WORK REQUIRED – In the entries below, find every line holding the string "const" and collect it.

Web document revisions
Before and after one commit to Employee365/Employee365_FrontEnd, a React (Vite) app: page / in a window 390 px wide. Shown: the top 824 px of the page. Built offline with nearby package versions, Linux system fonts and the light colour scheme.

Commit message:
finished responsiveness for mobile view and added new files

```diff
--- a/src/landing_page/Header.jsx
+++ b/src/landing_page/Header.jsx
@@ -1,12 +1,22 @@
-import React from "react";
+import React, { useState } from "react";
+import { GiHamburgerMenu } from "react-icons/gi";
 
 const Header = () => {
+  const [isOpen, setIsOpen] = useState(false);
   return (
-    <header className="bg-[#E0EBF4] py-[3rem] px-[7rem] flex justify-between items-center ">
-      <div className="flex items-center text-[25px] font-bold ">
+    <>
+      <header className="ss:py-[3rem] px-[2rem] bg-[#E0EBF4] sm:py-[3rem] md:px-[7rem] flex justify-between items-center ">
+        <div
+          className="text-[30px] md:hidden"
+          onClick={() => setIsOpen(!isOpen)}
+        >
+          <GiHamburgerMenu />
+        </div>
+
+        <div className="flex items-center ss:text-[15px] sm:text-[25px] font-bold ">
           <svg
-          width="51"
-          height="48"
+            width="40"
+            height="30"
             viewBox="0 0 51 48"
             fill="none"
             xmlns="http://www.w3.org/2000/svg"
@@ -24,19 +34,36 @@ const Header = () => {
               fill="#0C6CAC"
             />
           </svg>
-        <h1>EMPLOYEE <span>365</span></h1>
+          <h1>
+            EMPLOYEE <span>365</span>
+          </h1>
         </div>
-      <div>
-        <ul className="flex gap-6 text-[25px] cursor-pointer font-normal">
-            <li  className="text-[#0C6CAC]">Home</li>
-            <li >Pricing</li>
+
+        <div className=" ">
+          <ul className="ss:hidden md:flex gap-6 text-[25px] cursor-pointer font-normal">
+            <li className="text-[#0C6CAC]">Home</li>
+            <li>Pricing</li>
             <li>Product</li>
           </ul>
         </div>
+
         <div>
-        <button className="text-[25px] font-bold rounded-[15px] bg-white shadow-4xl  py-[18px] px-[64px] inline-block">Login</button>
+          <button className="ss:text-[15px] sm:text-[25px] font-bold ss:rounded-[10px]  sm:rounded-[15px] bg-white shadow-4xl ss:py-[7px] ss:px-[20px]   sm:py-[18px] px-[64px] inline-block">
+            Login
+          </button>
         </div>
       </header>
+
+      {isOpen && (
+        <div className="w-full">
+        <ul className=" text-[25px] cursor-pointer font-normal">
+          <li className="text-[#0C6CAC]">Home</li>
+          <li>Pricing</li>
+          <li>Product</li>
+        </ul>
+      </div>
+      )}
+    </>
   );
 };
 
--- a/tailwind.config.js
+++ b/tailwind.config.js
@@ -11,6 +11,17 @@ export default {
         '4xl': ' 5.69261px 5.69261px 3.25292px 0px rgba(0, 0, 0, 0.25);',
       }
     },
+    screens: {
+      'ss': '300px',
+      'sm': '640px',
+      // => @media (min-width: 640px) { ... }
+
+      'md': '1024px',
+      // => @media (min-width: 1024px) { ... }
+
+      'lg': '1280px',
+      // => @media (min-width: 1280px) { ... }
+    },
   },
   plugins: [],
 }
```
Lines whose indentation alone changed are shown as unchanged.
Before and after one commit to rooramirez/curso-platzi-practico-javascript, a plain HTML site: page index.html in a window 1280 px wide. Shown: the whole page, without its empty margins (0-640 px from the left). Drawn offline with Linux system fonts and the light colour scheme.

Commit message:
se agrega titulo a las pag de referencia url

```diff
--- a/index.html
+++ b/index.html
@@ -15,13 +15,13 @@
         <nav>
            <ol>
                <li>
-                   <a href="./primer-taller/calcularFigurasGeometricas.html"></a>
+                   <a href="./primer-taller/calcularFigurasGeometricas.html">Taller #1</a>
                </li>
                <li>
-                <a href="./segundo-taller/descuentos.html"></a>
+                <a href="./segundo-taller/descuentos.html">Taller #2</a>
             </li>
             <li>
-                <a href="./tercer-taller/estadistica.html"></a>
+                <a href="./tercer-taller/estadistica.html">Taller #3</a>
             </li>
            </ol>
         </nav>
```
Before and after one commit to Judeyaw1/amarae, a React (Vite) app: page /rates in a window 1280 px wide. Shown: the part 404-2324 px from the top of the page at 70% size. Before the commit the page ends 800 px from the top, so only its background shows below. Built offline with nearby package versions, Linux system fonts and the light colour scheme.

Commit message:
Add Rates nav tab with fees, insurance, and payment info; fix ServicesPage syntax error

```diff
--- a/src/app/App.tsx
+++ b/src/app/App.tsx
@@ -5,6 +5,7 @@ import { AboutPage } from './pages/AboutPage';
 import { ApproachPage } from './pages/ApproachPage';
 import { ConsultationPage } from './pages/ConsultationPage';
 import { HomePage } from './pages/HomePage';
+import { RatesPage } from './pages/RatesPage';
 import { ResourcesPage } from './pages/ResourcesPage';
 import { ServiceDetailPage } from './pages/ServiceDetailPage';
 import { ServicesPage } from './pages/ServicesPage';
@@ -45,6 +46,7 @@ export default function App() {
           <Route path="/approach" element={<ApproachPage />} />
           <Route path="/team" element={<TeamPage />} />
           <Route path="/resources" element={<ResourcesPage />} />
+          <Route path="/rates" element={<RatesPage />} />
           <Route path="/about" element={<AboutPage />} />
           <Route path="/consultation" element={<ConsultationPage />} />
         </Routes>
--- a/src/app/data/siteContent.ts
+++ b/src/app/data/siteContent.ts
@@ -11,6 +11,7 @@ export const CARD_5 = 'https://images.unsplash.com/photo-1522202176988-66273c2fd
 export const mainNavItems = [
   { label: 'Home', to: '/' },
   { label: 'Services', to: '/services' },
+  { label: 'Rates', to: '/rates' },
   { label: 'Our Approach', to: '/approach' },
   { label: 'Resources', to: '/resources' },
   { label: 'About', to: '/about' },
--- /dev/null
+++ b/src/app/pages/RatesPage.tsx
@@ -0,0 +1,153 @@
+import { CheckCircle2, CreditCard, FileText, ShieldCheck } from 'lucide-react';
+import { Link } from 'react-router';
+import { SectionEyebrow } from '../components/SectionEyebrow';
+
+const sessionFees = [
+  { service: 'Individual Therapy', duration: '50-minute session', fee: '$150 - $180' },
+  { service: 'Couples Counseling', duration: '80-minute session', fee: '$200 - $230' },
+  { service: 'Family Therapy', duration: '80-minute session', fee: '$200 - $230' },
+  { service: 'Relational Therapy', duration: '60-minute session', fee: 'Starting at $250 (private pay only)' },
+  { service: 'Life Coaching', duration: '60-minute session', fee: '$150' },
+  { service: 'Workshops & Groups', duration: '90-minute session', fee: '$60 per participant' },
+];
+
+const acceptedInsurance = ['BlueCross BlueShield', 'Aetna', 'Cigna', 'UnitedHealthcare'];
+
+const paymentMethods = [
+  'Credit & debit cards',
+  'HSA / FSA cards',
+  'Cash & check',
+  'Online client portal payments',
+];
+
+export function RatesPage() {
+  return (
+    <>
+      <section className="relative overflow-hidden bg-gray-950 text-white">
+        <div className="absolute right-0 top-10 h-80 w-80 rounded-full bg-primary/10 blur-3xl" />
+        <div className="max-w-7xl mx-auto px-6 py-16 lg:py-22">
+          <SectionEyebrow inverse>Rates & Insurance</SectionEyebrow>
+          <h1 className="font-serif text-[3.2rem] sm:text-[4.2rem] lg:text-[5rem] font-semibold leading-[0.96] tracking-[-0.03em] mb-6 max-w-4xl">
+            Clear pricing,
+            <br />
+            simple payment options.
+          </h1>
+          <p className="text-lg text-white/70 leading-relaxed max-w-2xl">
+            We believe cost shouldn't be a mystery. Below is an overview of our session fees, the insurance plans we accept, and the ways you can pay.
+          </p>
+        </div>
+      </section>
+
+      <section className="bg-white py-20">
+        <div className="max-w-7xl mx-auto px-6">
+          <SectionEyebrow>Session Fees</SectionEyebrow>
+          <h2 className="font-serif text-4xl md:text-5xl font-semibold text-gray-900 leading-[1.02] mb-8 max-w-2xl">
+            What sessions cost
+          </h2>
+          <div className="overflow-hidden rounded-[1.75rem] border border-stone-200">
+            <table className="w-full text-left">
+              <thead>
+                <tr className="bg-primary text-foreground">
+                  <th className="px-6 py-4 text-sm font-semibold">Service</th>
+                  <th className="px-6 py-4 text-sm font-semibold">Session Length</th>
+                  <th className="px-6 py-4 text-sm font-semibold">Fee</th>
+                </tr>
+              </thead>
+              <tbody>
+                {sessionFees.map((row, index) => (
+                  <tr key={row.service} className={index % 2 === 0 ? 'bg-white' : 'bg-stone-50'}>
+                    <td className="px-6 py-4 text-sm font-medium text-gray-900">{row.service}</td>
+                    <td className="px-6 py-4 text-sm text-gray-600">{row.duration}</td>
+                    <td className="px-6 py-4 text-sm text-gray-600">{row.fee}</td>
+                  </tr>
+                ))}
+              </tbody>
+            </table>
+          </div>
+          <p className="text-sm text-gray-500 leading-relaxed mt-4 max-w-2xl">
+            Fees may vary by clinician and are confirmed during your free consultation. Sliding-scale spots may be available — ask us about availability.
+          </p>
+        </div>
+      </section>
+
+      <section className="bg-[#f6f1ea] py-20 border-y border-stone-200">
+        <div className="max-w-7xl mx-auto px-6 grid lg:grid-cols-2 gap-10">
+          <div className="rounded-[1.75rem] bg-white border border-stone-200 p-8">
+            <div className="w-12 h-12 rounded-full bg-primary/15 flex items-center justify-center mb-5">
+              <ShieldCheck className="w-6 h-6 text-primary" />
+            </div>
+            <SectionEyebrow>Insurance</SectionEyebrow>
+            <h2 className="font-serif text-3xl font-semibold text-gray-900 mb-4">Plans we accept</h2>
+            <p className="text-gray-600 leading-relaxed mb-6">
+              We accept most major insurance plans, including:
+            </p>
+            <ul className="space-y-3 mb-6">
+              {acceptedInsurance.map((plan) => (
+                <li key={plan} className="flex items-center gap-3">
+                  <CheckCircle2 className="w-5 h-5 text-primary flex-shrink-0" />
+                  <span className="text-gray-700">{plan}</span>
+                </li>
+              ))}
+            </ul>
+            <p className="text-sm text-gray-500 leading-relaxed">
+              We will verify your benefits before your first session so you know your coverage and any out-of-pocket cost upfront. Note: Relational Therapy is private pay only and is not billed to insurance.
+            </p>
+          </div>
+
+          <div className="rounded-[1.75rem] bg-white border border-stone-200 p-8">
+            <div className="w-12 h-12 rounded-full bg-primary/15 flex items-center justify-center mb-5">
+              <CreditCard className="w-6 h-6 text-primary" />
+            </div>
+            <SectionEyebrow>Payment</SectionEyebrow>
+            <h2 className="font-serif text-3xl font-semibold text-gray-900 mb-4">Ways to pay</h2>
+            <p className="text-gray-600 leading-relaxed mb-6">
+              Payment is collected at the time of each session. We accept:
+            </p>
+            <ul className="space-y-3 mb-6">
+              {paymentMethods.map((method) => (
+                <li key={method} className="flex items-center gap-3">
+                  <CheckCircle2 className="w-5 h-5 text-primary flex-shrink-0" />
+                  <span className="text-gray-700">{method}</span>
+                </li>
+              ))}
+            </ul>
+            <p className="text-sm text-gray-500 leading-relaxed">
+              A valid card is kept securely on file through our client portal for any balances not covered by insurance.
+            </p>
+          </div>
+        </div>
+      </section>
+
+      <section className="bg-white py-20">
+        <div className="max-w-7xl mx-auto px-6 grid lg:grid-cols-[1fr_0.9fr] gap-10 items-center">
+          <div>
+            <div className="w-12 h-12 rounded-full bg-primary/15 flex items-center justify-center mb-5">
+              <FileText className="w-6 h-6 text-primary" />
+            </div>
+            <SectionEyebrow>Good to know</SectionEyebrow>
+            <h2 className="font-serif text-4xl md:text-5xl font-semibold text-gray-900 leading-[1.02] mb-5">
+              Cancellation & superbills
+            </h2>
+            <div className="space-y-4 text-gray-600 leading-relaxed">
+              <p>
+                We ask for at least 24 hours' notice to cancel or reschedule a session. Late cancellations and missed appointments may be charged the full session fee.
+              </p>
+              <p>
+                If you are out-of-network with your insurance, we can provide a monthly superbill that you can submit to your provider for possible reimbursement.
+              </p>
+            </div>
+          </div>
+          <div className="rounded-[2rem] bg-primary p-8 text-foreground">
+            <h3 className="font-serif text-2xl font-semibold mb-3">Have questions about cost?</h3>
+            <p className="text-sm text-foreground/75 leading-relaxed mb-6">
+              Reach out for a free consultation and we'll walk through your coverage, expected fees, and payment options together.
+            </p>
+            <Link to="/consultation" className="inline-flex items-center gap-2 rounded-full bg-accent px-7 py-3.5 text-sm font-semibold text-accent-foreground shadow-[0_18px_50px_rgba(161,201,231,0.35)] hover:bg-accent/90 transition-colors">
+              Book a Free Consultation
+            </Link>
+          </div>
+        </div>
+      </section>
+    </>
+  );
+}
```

ANSWER SPACE –
 const Header = () => {
+  const [isOpen, setIsOpen] = useState(false);
@@ -24,19 +34,36 @@ const Header = () => {
@@ -11,6 +11,7 @@ export const CARD_5 = 'https://images.unsplash.com/photo-1522202176988-66273c2fd
 export const mainNavItems = [
+const sessionFees = [
+const acceptedInsurance = ['BlueCross BlueShield', 'Aetna', 'Cigna', 'UnitedHealthcare'];
+const paymentMethods = [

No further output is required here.